About this task - When you return the data, keep every line exactly as it is and leave out the pictures.

━━ Raw data

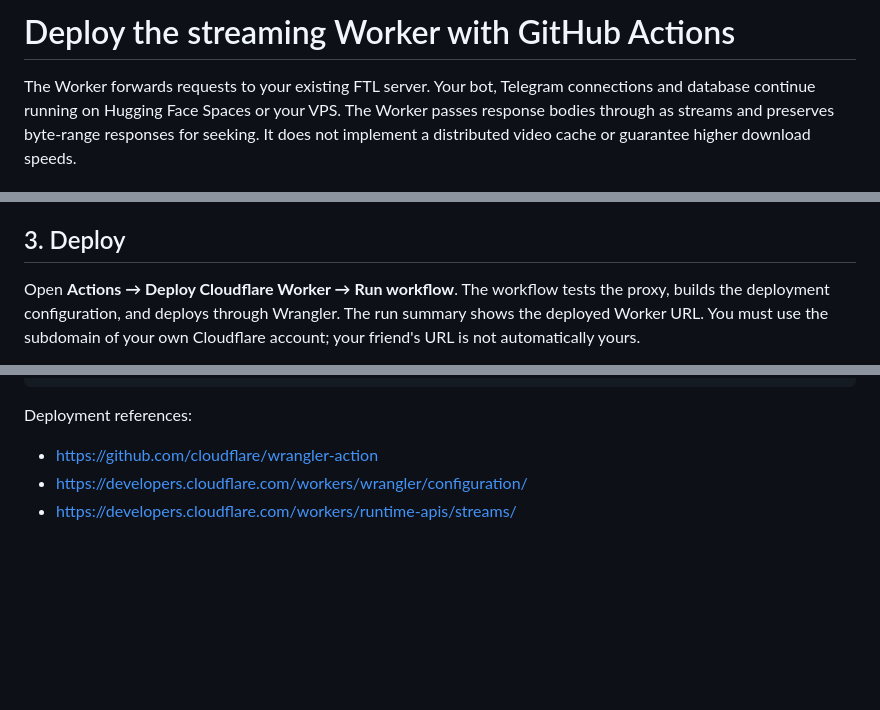
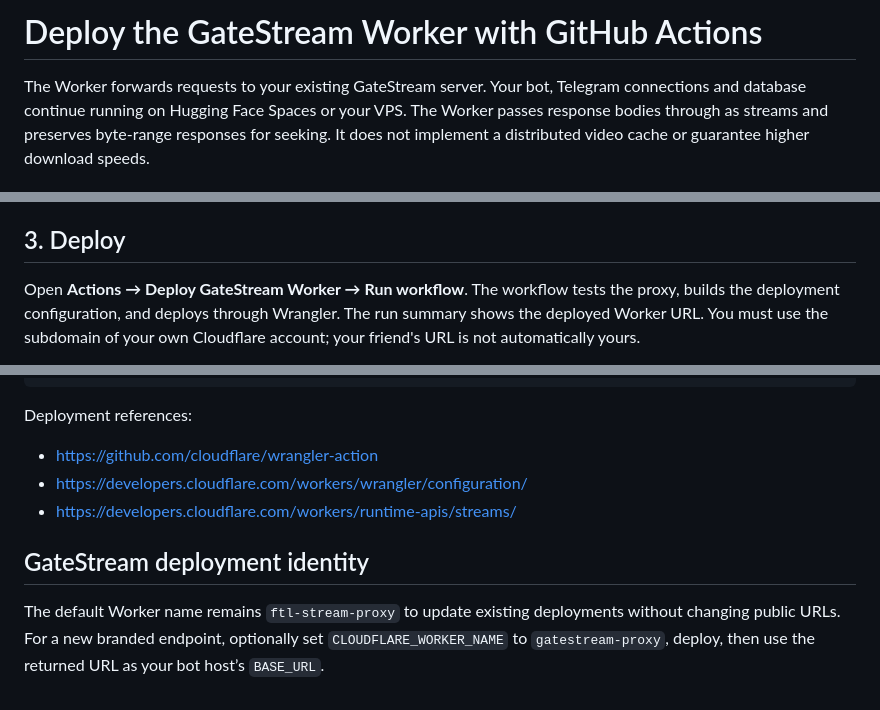
Before and after one commit to SiamTest/FTL, a Markdown page: CLOUDFLARE.md, 3 parts joined by grey strips. Rendered like a GitHub page; blank space fills up the shorter version.

Commit message:
Small bug fixes: CLOUDFLARE.md

```diff
--- a/CLOUDFLARE.md
+++ b/CLOUDFLARE.md
@@ -1,6 +1,6 @@
-# Deploy the streaming Worker with GitHub Actions
+# Deploy the GateStream Worker with GitHub Actions
 
-The Worker forwards requests to your existing FTL server. Your bot, Telegram
+The Worker forwards requests to your existing GateStream server. Your bot, Telegram
 connections and database continue running on Hugging Face Spaces or your VPS.
 The Worker passes response bodies through as streams and preserves byte-range
 responses for seeking. It does not implement a distributed video cache or
@@ -47,7 +47,7 @@ Worker if you want to keep an existing deployment.
 
 ## 3. Deploy
 
-Open **Actions → Deploy Cloudflare Worker → Run workflow**. The workflow tests
+Open **Actions → Deploy GateStream Worker → Run workflow**. The workflow tests
 the proxy, builds the deployment configuration, and deploys through Wrangler.
 The run summary shows the deployed Worker URL. You must use the subdomain of
 your own Cloudflare account; your friend's URL is not automatically yours.
@@ -93,3 +93,10 @@ Deployment references:
 - https://github.com/cloudflare/wrangler-action
 - https://developers.cloudflare.com/workers/wrangler/configuration/
 - https://developers.cloudflare.com/workers/runtime-apis/streams/
+
+## GateStream deployment identity
+
+The default Worker name remains `ftl-stream-proxy` to update existing deployments
+without changing public URLs. For a new branded endpoint, optionally set
+`CLOUDFLARE_WORKER_NAME` to `gatestream-proxy`, deploy, then use the returned URL
+as your bot host’s `BASE_URL`.
```
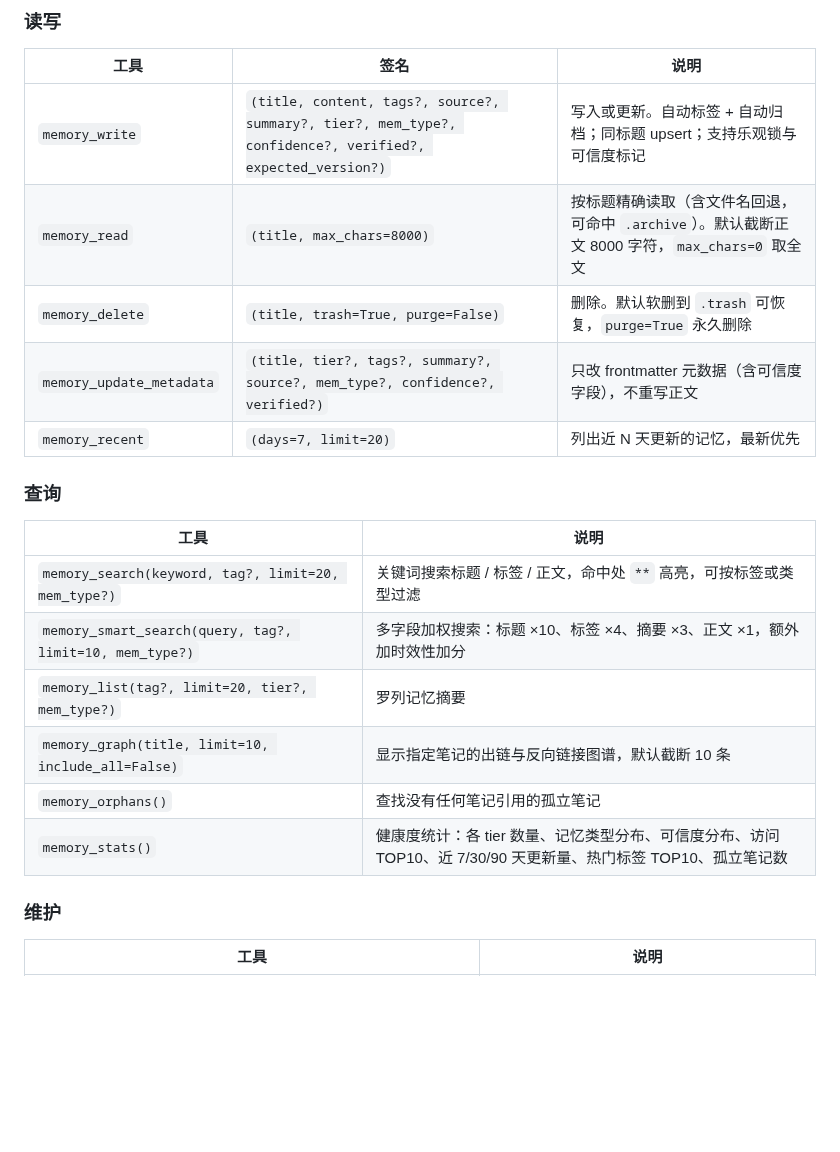
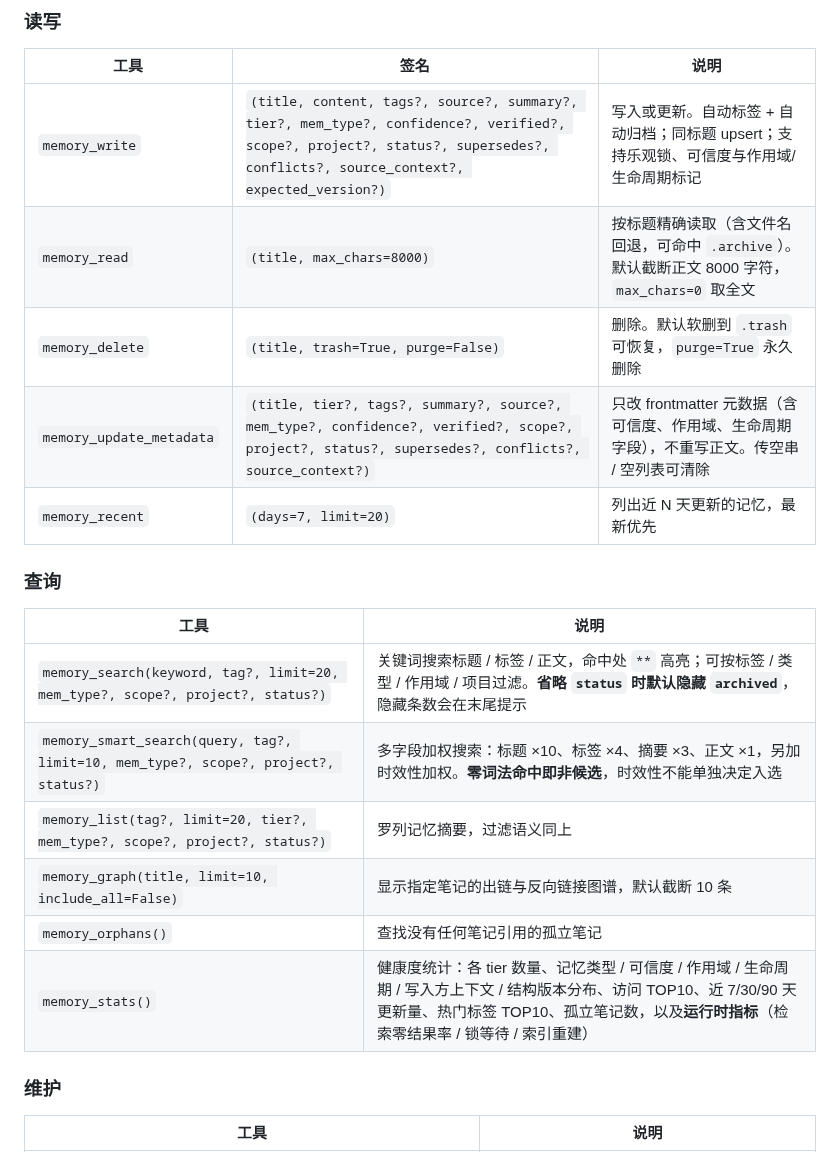
Before and after one commit to dpkg-s/ai-memory-template, a Markdown page: README.md, the part around one of its changes. GitHub-like rendering; blank space fills up the shorter version.

```diff
--- a/README.md
+++ b/README.md
@@ -312,22 +338,22 @@ args = ["/path/to/ai-memory/server.py"]
 
 | 工具 | 签名 | 说明 |
 |------|------|------|
-| `memory_write` | `(title, content, tags?, source?, summary?, tier?, mem_type?, confidence?, verified?, expected_version?)` | 写入或更新。自动标签 + 自动归档；同标题 upsert；支持乐观锁与可信度标记 |
+| `memory_write` | `(title, content, tags?, source?, summary?, tier?, mem_type?, confidence?, verified?, scope?, project?, status?, supersedes?, conflicts?, source_context?, expected_version?)` | 写入或更新。自动标签 + 自动归档；同标题 upsert；支持乐观锁、可信度与作用域/生命周期标记 |
 | `memory_read` | `(title, max_chars=8000)` | 按标题精确读取（含文件名回退，可命中 `.archive`）。默认截断正文 8000 字符，`max_chars=0` 取全文 |
 | `memory_delete` | `(title, trash=True, purge=False)` | 删除。默认软删到 `.trash` 可恢复，`purge=True` 永久删除 |
-| `memory_update_metadata` | `(title, tier?, tags?, summary?, source?, mem_type?, confidence?, verified?)` | 只改 frontmatter 元数据（含可信度字段），不重写正文 |
+| `memory_update_metadata` | `(title, tier?, tags?, summary?, source?, mem_type?, confidence?, verified?, scope?, project?, status?, supersedes?, conflicts?, source_context?)` | 只改 frontmatter 元数据（含可信度、作用域、生命周期字段），不重写正文。传空串 / 空列表可清除 |
 | `memory_recent` | `(days=7, limit=20)` | 列出近 N 天更新的记忆，最新优先 |
 
 ### 查询
 
 | 工具 | 说明 |
 |------|------|
-| `memory_search(keyword, tag?, limit=20, mem_type?)` | 关键词搜索标题 / 标签 / 正文，命中处 `**` 高亮，可按标签或类型过滤 |
-| `memory_smart_search(query, tag?, limit=10, mem_type?)` | 多字段加权搜索：标题 ×10、标签 ×4、摘要 ×3、正文 ×1，额外加时效性加分 |
-| `memory_list(tag?, limit=20, tier?, mem_type?)` | 罗列记忆摘要 |
+| `memory_search(keyword, tag?, limit=20, mem_type?, scope?, project?, status?)` | 关键词搜索标题 / 标签 / 正文，命中处 `**` 高亮；可按标签 / 类型 / 作用域 / 项目过滤。**省略 `status` 时默认隐藏 `archived`**，隐藏条数会在末尾提示 |
+| `memory_smart_search(query, tag?, limit=10, mem_type?, scope?, project?, status?)` | 多字段加权搜索：标题 ×10、标签 ×4、摘要 ×3、正文 ×1，另加时效性加权。**零词法命中即非候选**，时效性不能单独决定入选 |
+| `memory_list(tag?, limit=20, tier?, mem_type?, scope?, project?, status?)` | 罗列记忆摘要，过滤语义同上 |
 | `memory_graph(title, limit=10, include_all=False)` | 显示指定笔记的出链与反向链接图谱，默认截断 10 条 |
 | `memory_orphans()` | 查找没有任何笔记引用的孤立笔记 |
-| `memory_stats()` | 健康度统计：各 tier 数量、记忆类型分布、可信度分布、访问 TOP10、近 7/30/90 天更新量、热门标签 TOP10、孤立笔记数 |
+| `memory_stats()` | 健康度统计：各 tier 数量、记忆类型 / 可信度 / 作用域 / 生命周期 / 写入方上下文 / 结构版本分布、访问 TOP10、近 7/30/90 天更新量、热门标签 TOP10、孤立笔记数，以及**运行时指标**（检索零结果率 / 锁等待 / 索引重建） |
 
 ### 维护
 
```
Also changed, not shown: other parts of README.md (+27 -1 lines), CHANGELOG.md (+1 -1 lines).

━━━━

Task solution -
Before and after one commit to SiamTest/FTL, a Markdown page: CLOUDFLARE.md, 3 parts joined by grey strips. Rendered like a GitHub page; blank space fills up the shorter version.

Commit message:
Small bug fixes: CLOUDFLARE.md

```diff
--- a/CLOUDFLARE.md
+++ b/CLOUDFLARE.md
@@ -1,6 +1,6 @@
-# Deploy the streaming Worker with GitHub Actions
+# Deploy the GateStream Worker with GitHub Actions
 
-The Worker forwards requests to your existing FTL server. Your bot, Telegram
+The Worker forwards requests to your existing GateStream server. Your bot, Telegram
 connections and database continue running on Hugging Face Spaces or your VPS.
 The Worker passes response bodies through as streams and preserves byte-range
 responses for seeking. It does not implement a distributed video cache or
@@ -47,7 +47,7 @@ Worker if you want to keep an existing deployment.
 
 ## 3. Deploy
 
-Open **Actions → Deploy Cloudflare Worker → Run workflow**. The workflow tests
+Open **Actions → Deploy GateStream Worker → Run workflow**. The workflow tests
 the proxy, builds the deployment configuration, and deploys through Wrangler.
 The run summary shows the deployed Worker URL. You must use the subdomain of
 your own Cloudflare account; your friend's URL is not automatically yours.
@@ -93,3 +93,10 @@ Deployment references:
 - https://github.com/cloudflare/wrangler-action
 - https://developers.cloudflare.com/workers/wrangler/configuration/
 - https://developers.cloudflare.com/workers/runtime-apis/streams/
+
+## GateStream deployment identity
+
+The default Worker name remains `ftl-stream-proxy` to update existing deployments
+without changing public URLs. For a new branded endpoint, optionally set
+`CLOUDFLARE_WORKER_NAME` to `gatestream-proxy`, deploy, then use the returned URL
+as your bot host’s `BASE_URL`.
```
Before and after one commit to dpkg-s/ai-memory-template, a Markdown page: README.md, the part around one of its changes. GitHub-like rendering; blank space fills up the shorter version.

```diff
--- a/README.md
+++ b/README.md
@@ -312,22 +338,22 @@ args = ["/path/to/ai-memory/server.py"]
 
 | 工具 | 签名 | 说明 |
 |------|------|------|
-| `memory_write` | `(title, content, tags?, source?, summary?, tier?, mem_type?, confidence?, verified?, expected_version?)` | 写入或更新。自动标签 + 自动归档；同标题 upsert；支持乐观锁与可信度标记 |
+| `memory_write` | `(title, content, tags?, source?, summary?, tier?, mem_type?, confidence?, verified?, scope?, project?, status?, supersedes?, conflicts?, source_context?, expected_version?)` | 写入或更新。自动标签 + 自动归档；同标题 upsert；支持乐观锁、可信度与作用域/生命周期标记 |
 | `memory_read` | `(title, max_chars=8000)` | 按标题精确读取（含文件名回退，可命中 `.archive`）。默认截断正文 8000 字符，`max_chars=0` 取全文 |
 | `memory_delete` | `(title, trash=True, purge=False)` | 删除。默认软删到 `.trash` 可恢复，`purge=True` 永久删除 |
-| `memory_update_metadata` | `(title, tier?, tags?, summary?, source?, mem_type?, confidence?, verified?)` | 只改 frontmatter 元数据（含可信度字段），不重写正文 |
+| `memory_update_metadata` | `(title, tier?, tags?, summary?, source?, mem_type?, confidence?, verified?, scope?, project?, status?, supersedes?, conflicts?, source_context?)` | 只改 frontmatter 元数据（含可信度、作用域、生命周期字段），不重写正文。传空串 / 空列表可清除 |
 | `memory_recent` | `(days=7, limit=20)` | 列出近 N 天更新的记忆，最新优先 |
 
 ### 查询
 
 | 工具 | 说明 |
 |------|------|
-| `memory_search(keyword, tag?, limit=20, mem_type?)` | 关键词搜索标题 / 标签 / 正文，命中处 `**` 高亮，可按标签或类型过滤 |
-| `memory_smart_search(query, tag?, limit=10, mem_type?)` | 多字段加权搜索：标题 ×10、标签 ×4、摘要 ×3、正文 ×1，额外加时效性加分 |
-| `memory_list(tag?, limit=20, tier?, mem_type?)` | 罗列记忆摘要 |
+| `memory_search(keyword, tag?, limit=20, mem_type?, scope?, project?, status?)` | 关键词搜索标题 / 标签 / 正文，命中处 `**` 高亮；可按标签 / 类型 / 作用域 / 项目过滤。**省略 `status` 时默认隐藏 `archived`**，隐藏条数会在末尾提示 |
+| `memory_smart_search(query, tag?, limit=10, mem_type?, scope?, project?, status?)` | 多字段加权搜索：标题 ×10、标签 ×4、摘要 ×3、正文 ×1，另加时效性加权。**零词法命中即非候选**，时效性不能单独决定入选 |
+| `memory_list(tag?, limit=20, tier?, mem_type?, scope?, project?, status?)` | 罗列记忆摘要，过滤语义同上 |
 | `memory_graph(title, limit=10, include_all=False)` | 显示指定笔记的出链与反向链接图谱，默认截断 10 条 |
 | `memory_orphans()` | 查找没有任何笔记引用的孤立笔记 |
-| `memory_stats()` | 健康度统计：各 tier 数量、记忆类型分布、可信度分布、访问 TOP10、近 7/30/90 天更新量、热门标签 TOP10、孤立笔记数 |
+| `memory_stats()` | 健康度统计：各 tier 数量、记忆类型 / 可信度 / 作用域 / 生命周期 / 写入方上下文 / 结构版本分布、访问 TOP10、近 7/30/90 天更新量、热门标签 TOP10、孤立笔记数，以及**运行时指标**（检索零结果率 / 锁等待 / 索引重建） |
 
 ### 维护
 
```
Also changed, not shown: other parts of README.md (+27 -1 lines), CHANGELOG.md (+1 -1 lines).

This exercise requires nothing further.